I like the way the writer puts an emphasis on hope, family ties and survival. Life for a New Orleans family isn't easy, but Evelyn, her daughter Jackie and Jackie's son T.C. don't let their war- drugs- and racism related problems get the better of them. Written in a cool but at the same time compassionate way this was certainly human story I could relate to.
'I'm not like Andrew and the other boys. Andrew could hold a conversation with President Roosevelt if he needed to. I ain't had to talk to nobody but my sisters for most of my life. What yo dada gon' think of me?' He looked down at his shoes and motioned toward them. 'I tried to polish them today, but wasn't no use. Only so much you can shine shit.'
Evelyn had never heard him speak in anything but the King's English, and she had to stop herself from portraying her alarm.

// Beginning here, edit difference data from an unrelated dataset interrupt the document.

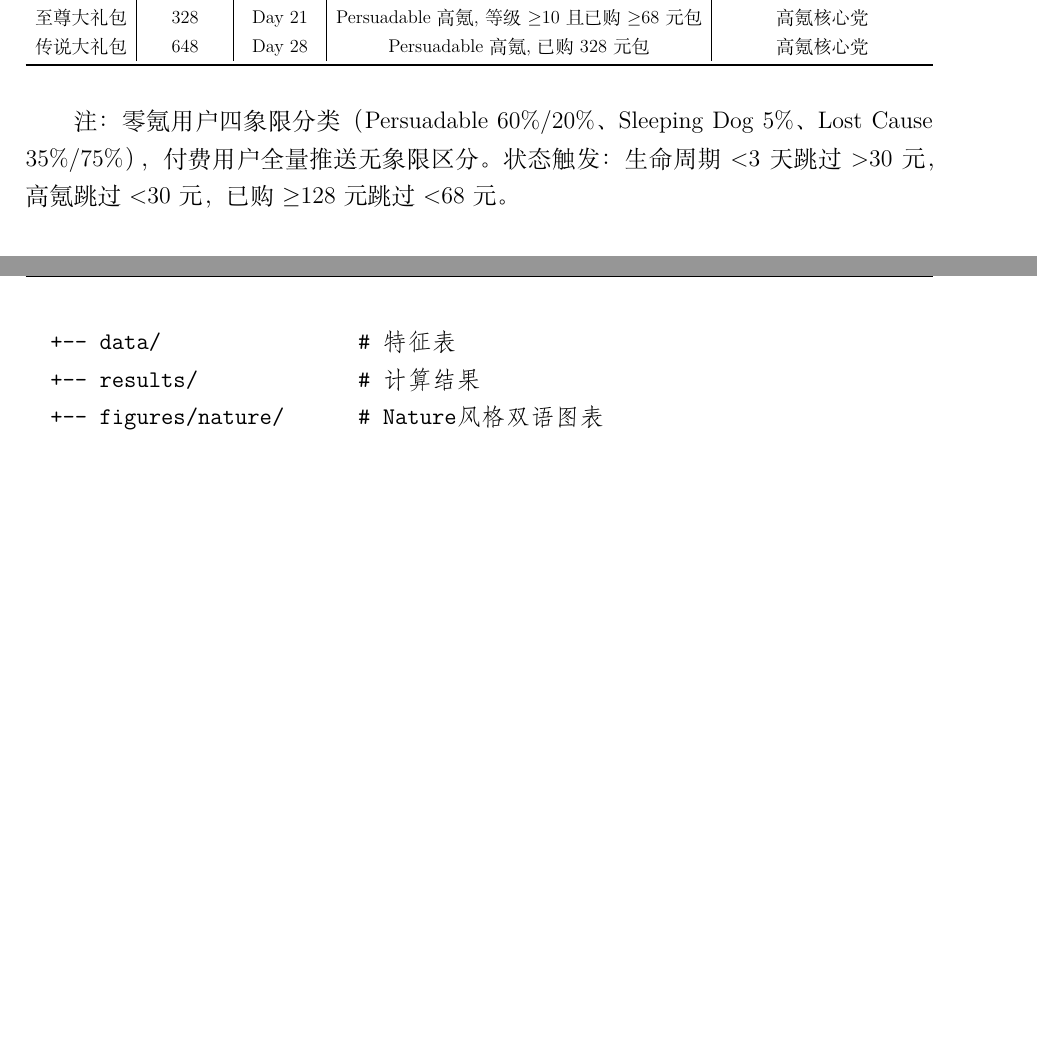
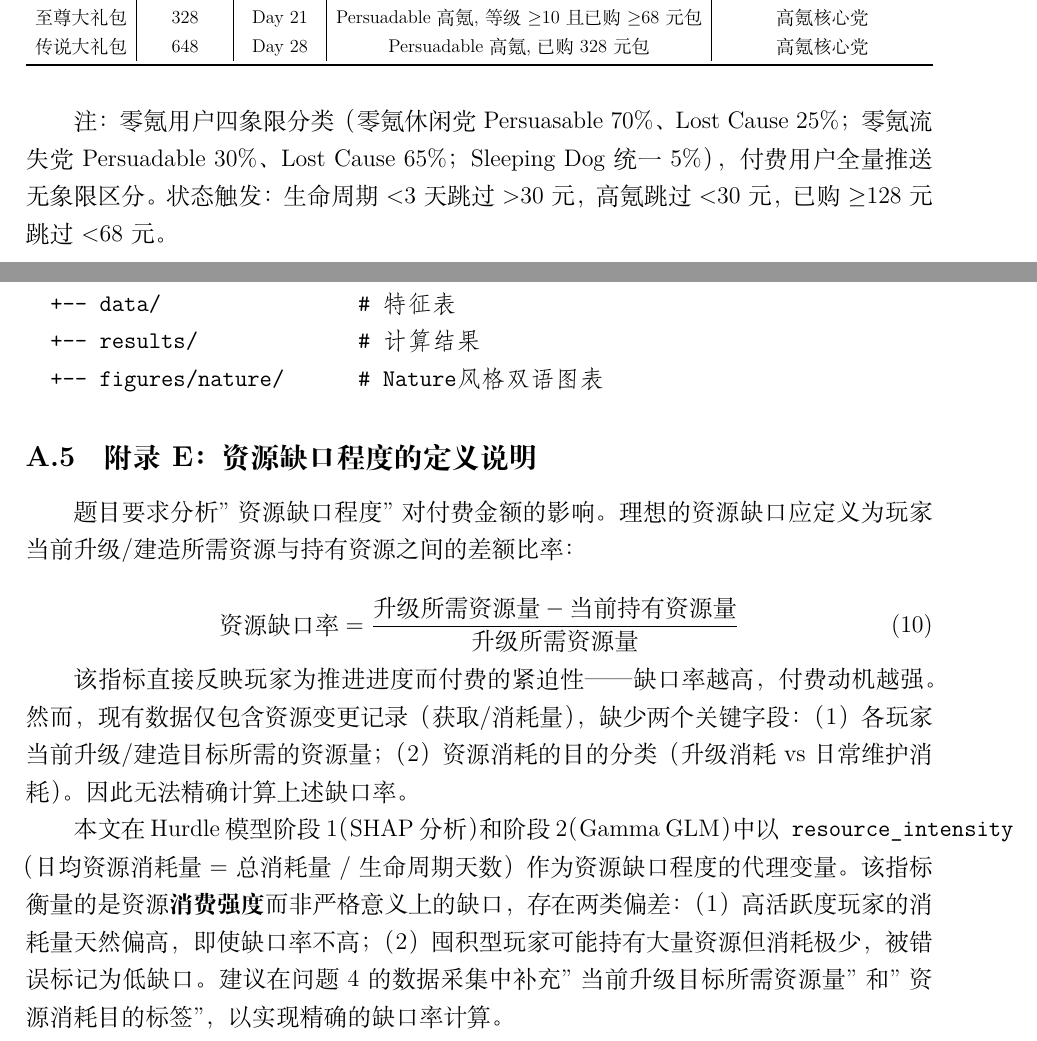
Before and after one commit to jinzhuofan404/math-modeling, a LaTeX document (论文/main.tex, which reads 论文/sections/sec11_appendix.tex): two parts of pages 31 and 32 of 32, joined at a grey line, cut so that both start at the same text, the shorter picture padded with empty space. Compiled offline with XeLaTeX.

Commit message:
附录: 新增资源缺口程度定义(附录E), 修复四象限旧比例数字

```diff
--- a/论文/sections/sec11_appendix.tex
+++ b/论文/sections/sec11_appendix.tex
@@ -54,7 +54,7 @@
 }
 \end{table}
 
-注：零氪用户四象限分类（Persuadable 60\%/20\%、Sleeping Dog 5\%、Lost Cause 35\%/75\%），付费用户全量推送无象限区分。状态触发：生命周期$<$3天跳过$>$30元，高氪跳过$<$30元，已购$\geq$128元跳过$<$68元。
+注：零氪用户四象限分类（零氪休闲党 Persuasable 70\%、Lost Cause 25\%；零氪流失党 Persuadable 30\%、Lost Cause 65\%；Sleeping Dog 统一5\%），付费用户全量推送无象限区分。状态触发：生命周期$<$3天跳过$>$30元，高氪跳过$<$30元，已购$\geq$128元跳过$<$68元。
 
 \subsection{附录C：蒙特卡洛模拟参数设置}
 
@@ -93,3 +93,15 @@ B题/
   +-- results/             # 计算结果
   +-- figures/nature/      # Nature风格双语图表
 \end{verbatim}
+
+\subsection{附录E：资源缺口程度的定义说明}
+
+题目要求分析"资源缺口程度"对付费金额的影响。理想的资源缺口应定义为玩家当前升级/建造所需资源与持有资源之间的差额比率：
+
+\begin{equation}
+\text{资源缺口率} = \frac{\text{升级所需资源量} - \text{当前持有资源量}}{\text{升级所需资源量}}
+\end{equation}
+
+该指标直接反映玩家为推进进度而付费的紧迫性——缺口率越高，付费动机越强。然而，现有数据仅包含资源变更记录（获取/消耗量），缺少两个关键字段：（1）各玩家当前升级/建造目标所需的资源量；（2）资源消耗的目的分类（升级消耗 vs 日常维护消耗）。因此无法精确计算上述缺口率。
+
+本文在Hurdle模型阶段1（SHAP分析）和阶段2（Gamma GLM）中以\texttt{resource\_intensity}（日均资源消耗量 = 总消耗量 / 生命周期天数）作为资源缺口程度的代理变量。该指标衡量的是资源\textbf{消费强度}而非严格意义上的缺口，存在两类偏差：（1）高活跃度玩家的消耗量天然偏高，即使缺口率不高；（2）囤积型玩家可能持有大量资源但消耗极少，被错误标记为低缺口。建议在问题4的数据采集中补充"当前升级目标所需资源量"和"资源消耗目的标签"，以实现精确的缺口率计算。
```
Also changed, not shown: 论文/main.pdf.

'Don't say that, baby,' she said, still rubbing his back, and she said it again when she could think of nothing else to follow it. 'It will be a privilege for my daddy to meet someone like you.' She thought to slacken her tongue to even them out a little. 'At the end of the day ain't we all just Negroes?'